Himanshu Verma, Divya Rana, Amulya Kumari, Nitin Dogra
Background: Beatboxers are elite vocal performers who modify their voice to mimic drum and other instrumental sounds. It requires a lot of modification and manipulation at the level of vocal folds in terms of laryngeal muscles and/or cartilages which may have adverse effect on their vocal profile. As per current literature, there is not much research on the vocal profile of beatboxers. Aim: This study aims to explore the acoustical and perceptual characteristics of beatboxers. Methodology: Ten beatboxers participated in the study. Acoustical and perceptual analyses were done using Praat and Buffalo III voice profile. VRQOL was also performed to assess the voice-related quality of life. Results: The results of the present study revealed significant difference in jitter, shimmer, and harmonic-to-noise ratio values. Rigorous and prolonged practices of beatboxing adversely affect voice. Conclusion: Beatboxing is a vocal phenomenon and may have an adverse effect on vocal musculature due to overloading and manipulation of vocal fold to produce different sounds.
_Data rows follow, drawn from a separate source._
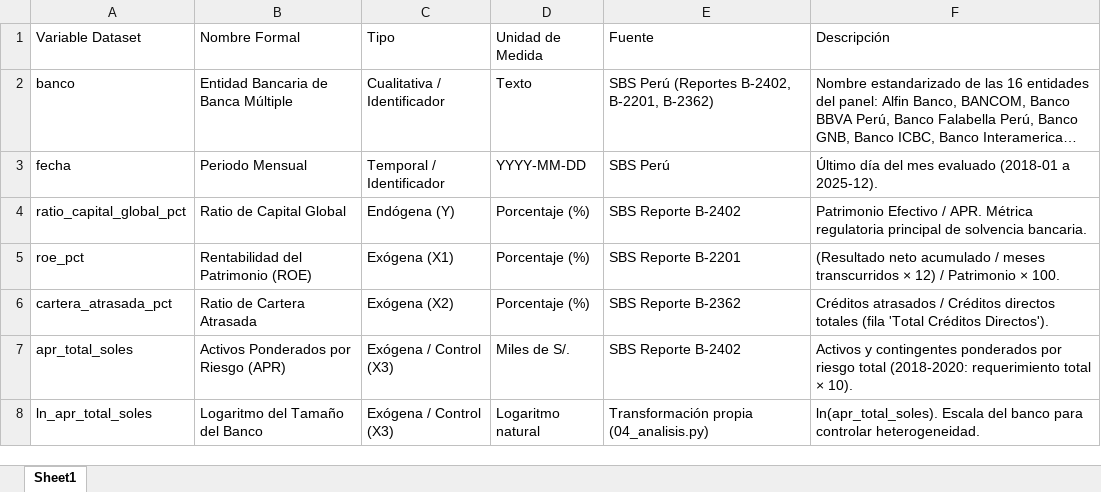
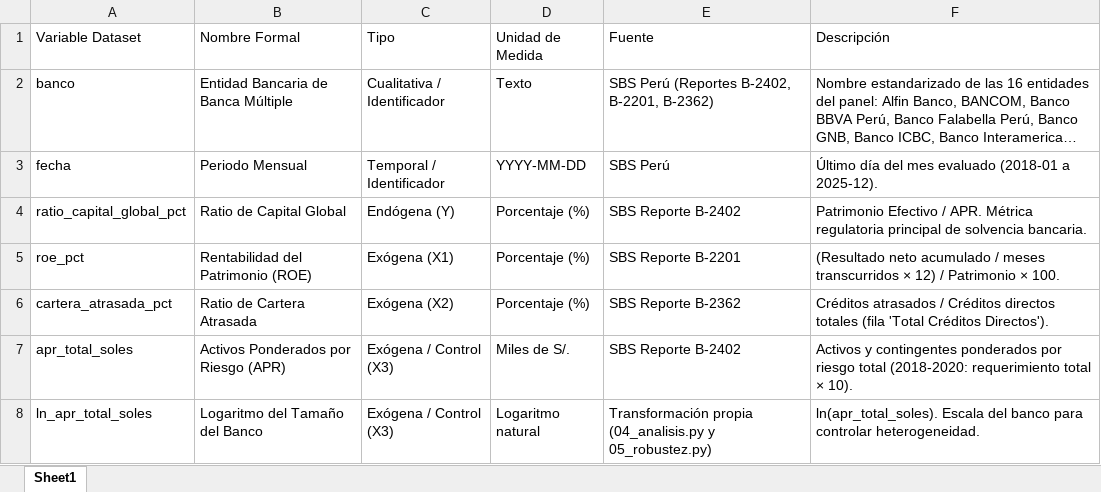
Before and after one commit to ALEX-0201-UNCP/finanzas1-solvencia-bancaria-peru, an Excel workbook: Carpeta_N3_Base_de_datos_y_codigo/diccionario_variables.xlsx, sheet Sheet1, drawn as a sheet; long unchanged cells end in …; values as stored, in another font and other column widths than the file's, no borders; the diff names each change by its address in the sheet, - before the commit and + after, or states it on an @@ line.

Commit message:
Agrega 05_robustez.py, figuras 5 a 7, tablas 7 a 9 y actualiza README

```diff
--- a/Carpeta_N3_Base_de_datos_y_codigo/diccionario_variables.xlsx (sheet Sheet1)
+++ b/Carpeta_N3_Base_de_datos_y_codigo/diccionario_variables.xlsx (sheet Sheet1)
-E8 (Fuente): Transformación propia (04_analisis.py)
+E8 (Fuente): Transformación propia (04_analisis.py y 05_robustez.py)
```
Also changed, not shown: 4 other files.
This is a preliminary study and further it can be done at larger level with bigger sample size.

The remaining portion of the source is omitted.